29 May Look, Pray: On the Ascension
“I looked, and there before me was one like a son of man, coming with the clouds of heaven. He approached the Ancient of Days and was led into his presence. He was given authority, glory and sovereign power; all nations and peoples of every language worshipped him. His dominion is an everlasting dominion that will not pass away, and his kingdom is one that will never be destroyed”. (Dan 7:13-14)
“He ascended into heaven and is seated at the right hand of the Father” (Nicene Creed)
Thursday, 21 May was Ascension Day/Te Rā Kakenga. You can be forgiven if you let this day pass by, unnoticed and unmarked. Compared to Christmas, Easter, and Pentecost, Ascension gets little attention. I suspect that this is only exacerbated by the fact that the celebration of Ascension Day—with its focus on Christ as the victorious king and great high priest—is confronting even for Christians, given the popular and prevalent veins of republicanism and laicism in our culture. The resulting impoverishment of our imaginations, however, is to the detriment of our faithfulness as pilgrims in God’s good world. In this article, I hope to play my small part in rehabilitating the doctrine of the Ascension and its importance for our lives—especially at this time.

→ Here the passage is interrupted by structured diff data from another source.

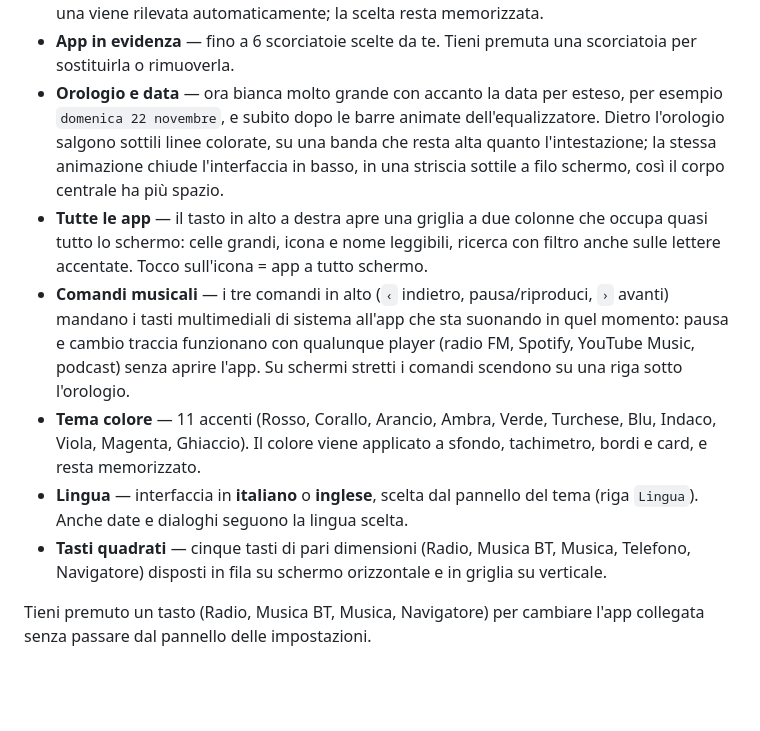
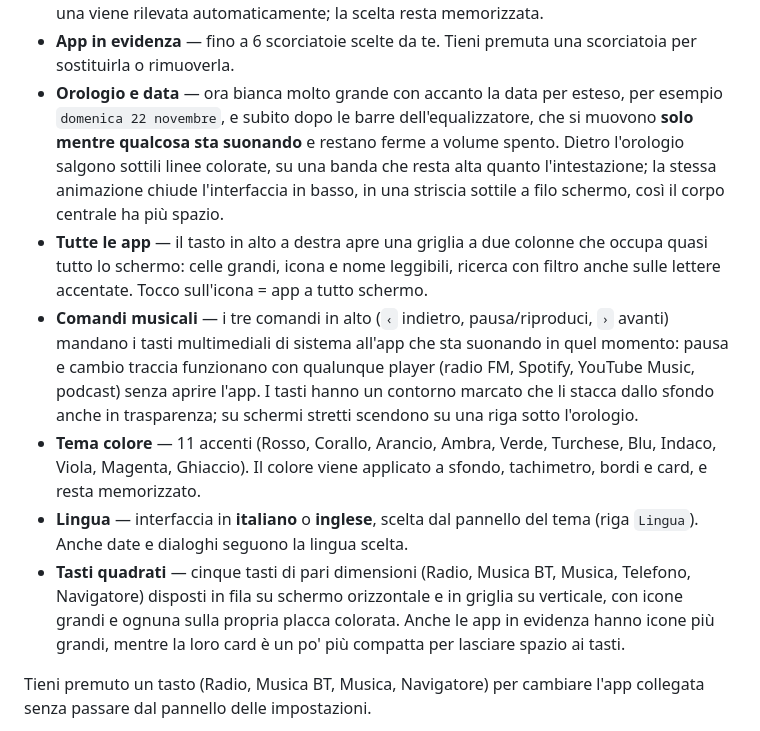
Before and after one commit to gsepp86/CarLauncherCP, a Markdown page: README.md, the part around one of its changes. Drawn GitHub-style; blank space fills up the shorter version.

```diff
--- a/README.md
+++ b/README.md
@@ -29,7 +33,8 @@ si guida.
 - **App in evidenza** — fino a 6 scorciatoie scelte da te. Tieni premuta una scorciatoia
   per sostituirla o rimuoverla.
 - **Orologio e data** — ora bianca molto grande con accanto la data per esteso, per
-  esempio `domenica 22 novembre`, e subito dopo le barre animate dell'equalizzatore.
+  esempio `domenica 22 novembre`, e subito dopo le barre dell'equalizzatore, che si muovono
+  **solo mentre qualcosa sta suonando** e restano ferme a volume spento.
   Dietro l'orologio salgono sottili linee colorate, su una banda che resta alta quanto
   l'intestazione; la stessa animazione chiude l'interfaccia in basso, in una striscia
   sottile a filo schermo, così il corpo centrale ha più spazio.
@@ -39,14 +44,17 @@ si guida.
 - **Comandi musicali** — i tre comandi in alto (`‹` indietro, pausa/riproduci, `›` avanti)
   mandano i tasti multimediali di sistema all'app che sta suonando in quel momento: pausa e
   cambio traccia funzionano con qualunque player (radio FM, Spotify, YouTube Music, podcast)
-  senza aprire l'app. Su schermi stretti i comandi scendono su una riga sotto l'orologio.
+  senza aprire l'app. I tasti hanno un contorno marcato che li stacca dallo sfondo anche in
+  trasparenza; su schermi stretti scendono su una riga sotto l'orologio.
 - **Tema colore** — 11 accenti (Rosso, Corallo, Arancio, Ambra, Verde, Turchese, Blu,
   Indaco, Viola, Magenta, Ghiaccio). Il colore viene applicato a sfondo, tachimetro,
   bordi e card, e resta memorizzato.
 - **Lingua** — interfaccia in **italiano** o **inglese**, scelta dal pannello del tema
   (riga `Lingua`). Anche date e dialoghi seguono la lingua scelta.
 - **Tasti quadrati** — cinque tasti di pari dimensioni (Radio, Musica BT, Musica,
-  Telefono, Navigatore) disposti in fila su schermo orizzontale e in griglia su verticale.
+  Telefono, Navigatore) disposti in fila su schermo orizzontale e in griglia su verticale,
+  con icone grandi e ognuna sulla propria placca colorata. Anche le app in evidenza hanno
+  icone più grandi, mentre la loro card è un po' più compatta per lasciare spazio ai tasti.
 
 Tieni premuto un tasto (Radio, Musica BT, Musica, Navigatore) per cambiare l'app collegata
 senza passare dal pannello delle impostazioni.
```
Also changed, not shown: other parts of README.md (+6 -1 lines), screenshots/launcher.png, screenshots/tema-colore.png, screenshots/tutte-le-app.png, 8 other files.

The psalm appointed for Ascension Day/Te Rā Kakenga is Psalm 110. This psalm speaks of a king who—with YHWH’s aid—will conquer his enemies:
“The LORD says to my lord:
‘Sit at my right hand
until I make your enemies
a footstool for your feet.’
The Lord will extend your mighty sceptre
from Zion, saying,
‘Rule in the midst of your enemies.’” (Ps 110:1-2)
Originally connected to King David, by the time of Jesus, Psalm 110 has become a messianic song—a song giving voice to Israel’s deep longing and hope for a king anointed by YHWH who would defeat her enemies and reestablish the kingdom of Israel along Davidic lines. It would have come as a surprise, then, to Peter’s hearers when, on the Day of Pentecost, he quotes Psalm 110 in connection with Jesus:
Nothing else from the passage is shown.